Like I said, this journaling in my villain’s mind won’t necessarily make it into the book directly, but what the villain is doing and how she’s manipulating things behind the scenes is important to the story.
So many times, journaling in my villain’s point-of-view will knock some new ideas loose, and I’ll feel the spark to go back to where I left my heroine last.
I know, I know. This sounds an awful lot like procrastinating and NOT writing, but I promise when you do this with intention, it can help you to get unstuck!
Back when I was first learning to write, I took a workshop by Alexandra Sokoloff, and one of the things she recommended was to make a few different “Top 10” lists of books and movies (or games, fiction of any kind) that inspire you for your current work-in-progress.
She suggested making a Top 10 list of heroines who are similar in some way to your heroine, for example. Or a Top 10 list of movies, books, or TV shows that have a similar theme to your novel (post-apocalyptic, for example. or movies with a second-chance romance, etc.)
If you find yourself totally stuck during NanoWriMo (or over the course of any novel-writing endeavor), try making a list like this. Name 10 movies, books, films, or games that either helped to inspire your current WIP or that share some kind of theme, setting, or premise to your current book.

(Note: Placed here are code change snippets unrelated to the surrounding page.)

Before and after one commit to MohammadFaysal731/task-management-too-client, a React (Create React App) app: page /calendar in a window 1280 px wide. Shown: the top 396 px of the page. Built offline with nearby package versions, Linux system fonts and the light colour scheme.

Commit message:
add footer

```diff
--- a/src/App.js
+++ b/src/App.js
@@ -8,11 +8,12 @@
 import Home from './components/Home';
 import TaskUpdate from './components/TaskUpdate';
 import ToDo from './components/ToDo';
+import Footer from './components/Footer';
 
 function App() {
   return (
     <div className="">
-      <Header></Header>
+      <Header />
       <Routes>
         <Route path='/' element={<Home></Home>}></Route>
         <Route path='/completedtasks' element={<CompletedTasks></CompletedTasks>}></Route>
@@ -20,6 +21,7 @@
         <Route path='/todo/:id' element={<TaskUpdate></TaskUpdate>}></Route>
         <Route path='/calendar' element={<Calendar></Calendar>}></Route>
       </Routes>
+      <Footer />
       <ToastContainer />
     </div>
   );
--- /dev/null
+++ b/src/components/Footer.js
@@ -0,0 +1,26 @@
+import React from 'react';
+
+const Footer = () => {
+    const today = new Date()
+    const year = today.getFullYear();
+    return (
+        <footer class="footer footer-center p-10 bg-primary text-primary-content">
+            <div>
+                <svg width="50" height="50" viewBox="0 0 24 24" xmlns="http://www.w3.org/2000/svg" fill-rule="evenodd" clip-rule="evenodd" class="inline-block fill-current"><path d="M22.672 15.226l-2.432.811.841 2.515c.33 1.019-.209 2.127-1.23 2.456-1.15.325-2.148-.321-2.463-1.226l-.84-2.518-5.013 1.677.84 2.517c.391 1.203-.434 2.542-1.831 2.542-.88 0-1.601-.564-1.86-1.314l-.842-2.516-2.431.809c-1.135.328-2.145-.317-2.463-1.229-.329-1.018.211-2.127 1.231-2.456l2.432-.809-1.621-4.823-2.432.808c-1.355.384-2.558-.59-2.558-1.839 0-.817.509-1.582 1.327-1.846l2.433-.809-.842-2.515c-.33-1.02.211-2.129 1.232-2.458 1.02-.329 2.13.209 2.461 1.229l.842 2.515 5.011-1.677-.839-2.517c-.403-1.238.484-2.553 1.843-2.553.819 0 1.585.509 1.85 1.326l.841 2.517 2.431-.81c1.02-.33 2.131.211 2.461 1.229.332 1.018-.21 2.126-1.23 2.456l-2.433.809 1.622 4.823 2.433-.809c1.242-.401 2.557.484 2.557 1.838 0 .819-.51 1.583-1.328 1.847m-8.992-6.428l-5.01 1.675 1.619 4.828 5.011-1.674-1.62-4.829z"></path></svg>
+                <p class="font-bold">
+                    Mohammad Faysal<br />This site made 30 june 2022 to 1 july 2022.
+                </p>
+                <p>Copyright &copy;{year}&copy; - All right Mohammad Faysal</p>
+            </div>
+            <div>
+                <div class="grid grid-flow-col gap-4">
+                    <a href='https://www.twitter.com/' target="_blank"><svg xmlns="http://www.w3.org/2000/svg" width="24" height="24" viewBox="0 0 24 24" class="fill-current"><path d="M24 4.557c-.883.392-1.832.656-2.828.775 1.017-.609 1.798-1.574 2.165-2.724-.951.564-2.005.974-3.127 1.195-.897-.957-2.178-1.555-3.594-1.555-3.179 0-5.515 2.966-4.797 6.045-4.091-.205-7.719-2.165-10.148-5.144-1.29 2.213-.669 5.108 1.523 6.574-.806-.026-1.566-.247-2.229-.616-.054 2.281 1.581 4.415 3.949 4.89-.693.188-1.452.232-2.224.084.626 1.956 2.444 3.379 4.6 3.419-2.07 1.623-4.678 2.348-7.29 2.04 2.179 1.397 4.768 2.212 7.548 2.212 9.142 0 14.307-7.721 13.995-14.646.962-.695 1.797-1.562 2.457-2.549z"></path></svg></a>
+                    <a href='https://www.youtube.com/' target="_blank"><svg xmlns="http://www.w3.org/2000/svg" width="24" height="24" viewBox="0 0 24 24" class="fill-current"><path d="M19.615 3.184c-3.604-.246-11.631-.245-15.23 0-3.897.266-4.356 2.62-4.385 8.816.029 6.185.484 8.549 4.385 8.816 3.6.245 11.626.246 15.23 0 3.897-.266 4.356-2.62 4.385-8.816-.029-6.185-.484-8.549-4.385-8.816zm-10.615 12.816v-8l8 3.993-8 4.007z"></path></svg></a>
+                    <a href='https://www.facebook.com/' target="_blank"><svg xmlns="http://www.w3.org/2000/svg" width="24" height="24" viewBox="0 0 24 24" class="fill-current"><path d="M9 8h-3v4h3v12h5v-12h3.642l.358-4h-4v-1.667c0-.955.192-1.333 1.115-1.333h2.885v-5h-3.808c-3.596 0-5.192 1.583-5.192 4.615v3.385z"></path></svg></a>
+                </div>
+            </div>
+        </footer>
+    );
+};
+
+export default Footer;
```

Then, set aside a night to watch the one that stands out the most to you. I actually did this just recently when thinking through my upcoming novel, Fate’s Surrender. This is a zombie apocalypse story with fantasy and witchy elements, and part of the book takes place in New York City.
I turned to one of my Top 10 inspirations – Left4Dead on XBox. Playing through a couple of NYC campaigns in that game put me into the right mindset to see my characters in the city and fighting zombies. It shook something loose and a single spark of an idea from that game turned into me finally finishing the rough draft I’ve been working on for two years.

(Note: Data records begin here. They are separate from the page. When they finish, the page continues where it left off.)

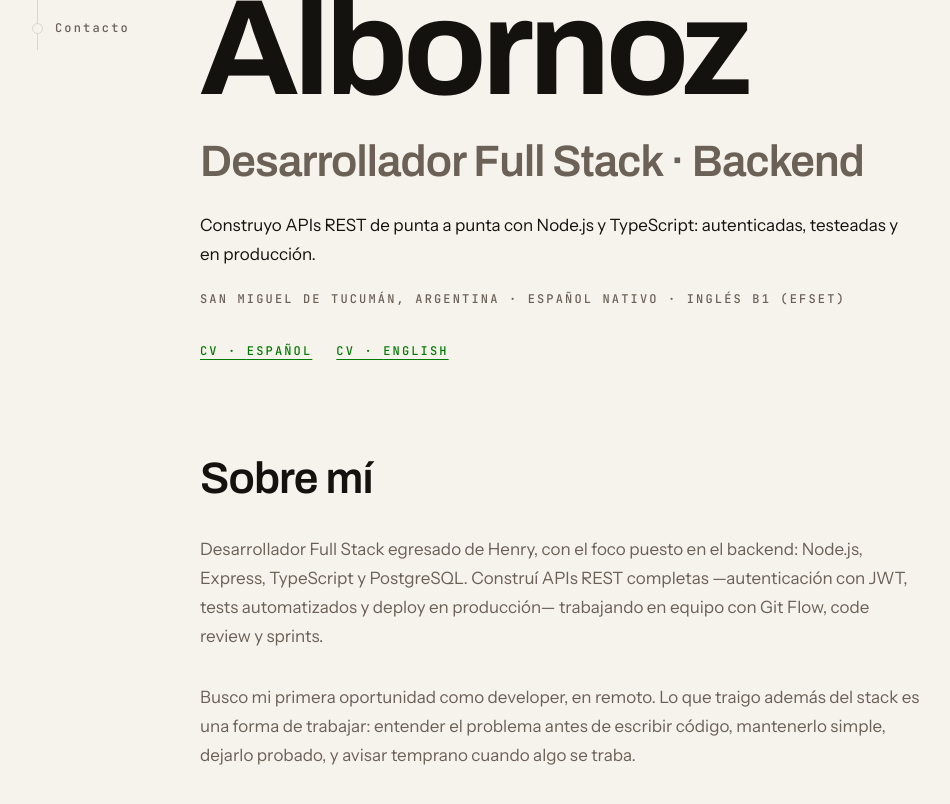
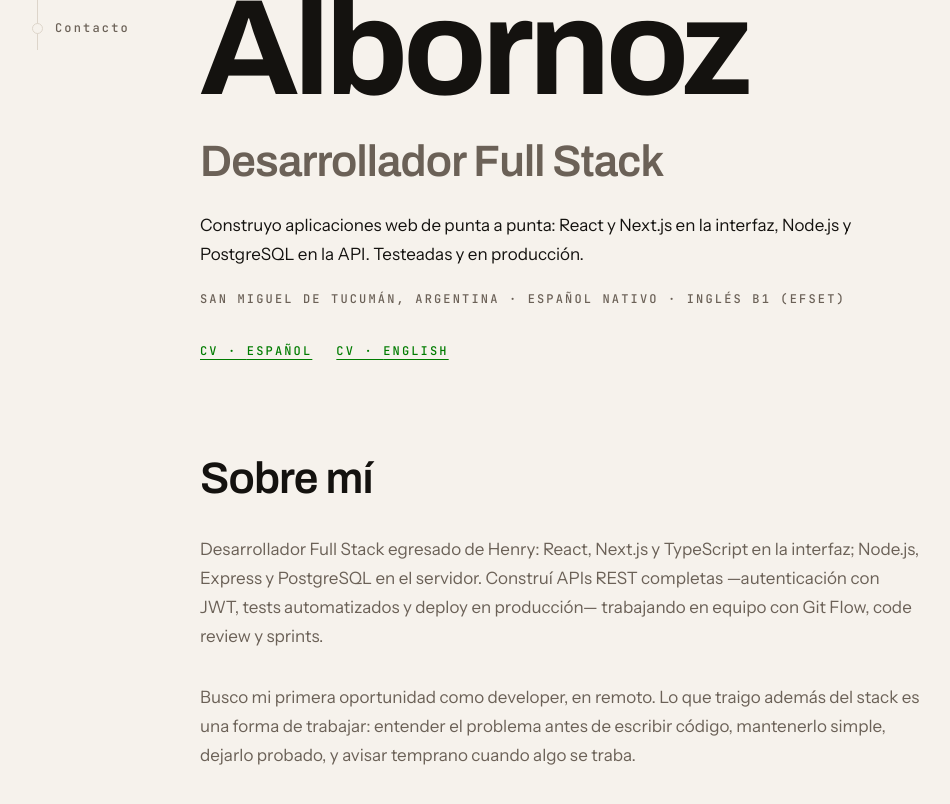
Before and after one commit to HRamiroAlbornoz/Portfolio, a Next.js app: page / in a window 1280 px wide. Shown: the part 460-1264 px from the top of the page, without its empty margins (80-1030 px from the left). Built offline with nearby package versions, Linux system fonts and the light colour scheme; no server answers.

Commit message:
Broaden the positioning from backend to full stack

```diff
--- a/src/content/site.ts
+++ b/src/content/site.ts
@@ -4,15 +4,15 @@ import { siteSchema } from "@/lib/schemas";
 
 export const site = siteSchema.parse({
   name: "Hernán Ramiro Albornoz",
-  role: "Desarrollador Full Stack · Backend",
+  role: "Desarrollador Full Stack",
   tagline:
-    "Construyo APIs REST de punta a punta con Node.js y TypeScript: autenticadas, testeadas y en producción.",
+    "Construyo aplicaciones web de punta a punta: React y Next.js en la interfaz, Node.js y PostgreSQL en la API. Testeadas y en producción.",
   location: "San Miguel de Tucumán, Argentina",
   availability: "Disponible para trabajar en remoto",
   languages: "Español nativo · Inglés B1 (EFSET)",
   email: "hralborn@hotmail.com",
   bio: [
-    "Desarrollador Full Stack egresado de Henry, con el foco puesto en el backend: Node.js, Express, TypeScript y PostgreSQL. Construí APIs REST completas —autenticación con JWT, tests automatizados y deploy en producción— trabajando en equipo con Git Flow, code review y sprints.",
+    "Desarrollador Full Stack egresado de Henry: React, Next.js y TypeScript en la interfaz; Node.js, Express y PostgreSQL en el servidor. Construí APIs REST completas —autenticación con JWT, tests automatizados y deploy en producción— trabajando en equipo con Git Flow, code review y sprints.",
     "Busco mi primera oportunidad como developer, en remoto. Lo que traigo además del stack es una forma de trabajar: entender el problema antes de escribir código, mantenerlo simple, dejarlo probado, y avisar temprano cuando algo se traba.",
   ],
   socialLinks: [
```
Also changed, not shown: 1 other file (tests, documents, lock files or other folders).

So, there you have it! Five of my top tips for how to keep writing when you’re stuck.
To me, just about the worst thing you can do is to give up or decide to take an extended break. Another bad move for most of us is to start a different story.
Trust me when I say that you could spend your entire writing life getting halfway through a story, deciding it sucks or it just isn’t coming together, and giving up to write something that seems better. If you do that, you know what you end up with?
About a dozen half-way finished stories and nothing that’s actually even made it to the editing phase – which in my opinion is where the real magic happens.
Everyone’s stories hit a rough patch at some point in the process. We all get stuck. We all think our stories are the worst.
But as long as you don’t stop writing, you’ll also hit a point where you see that your ideas are actually really good sometimes. You’ll edit the bad parts and feel things come together in a way that just fits.
We all get stuck.
The key is not to stay stuck.
You’ve got this.
50,000 words in 30 days this November. Let’s do it together!
Starting this weekend, I’ll be posting a daily vlog on my YouTube Channel for each writing day in November. The NaNoWriMo Diaries will be an inside look at my process as I not only write the first draft of a new book, but also edit and publish the final draft of another one.
It’s going to be wild and fun, and I’m sure I’ll get stuck somewhere along the way. I hope you’ll be there to help cheer me on, because I’ll definitely be cheering you on the whole way through!
I’ll see you there, starting this Sunday for the kick-off as I prepare my final plotting notes for the big adventure ahead!
I have been self-publishing my books since 2010, and in that time, I've sold well over half a million copies of my books. I'm not a superstar or a huge bestseller, but I have built an amazing career that brings me great joy. Here at Heart Breathings, I hope to help you find that same level of success. Let's do this.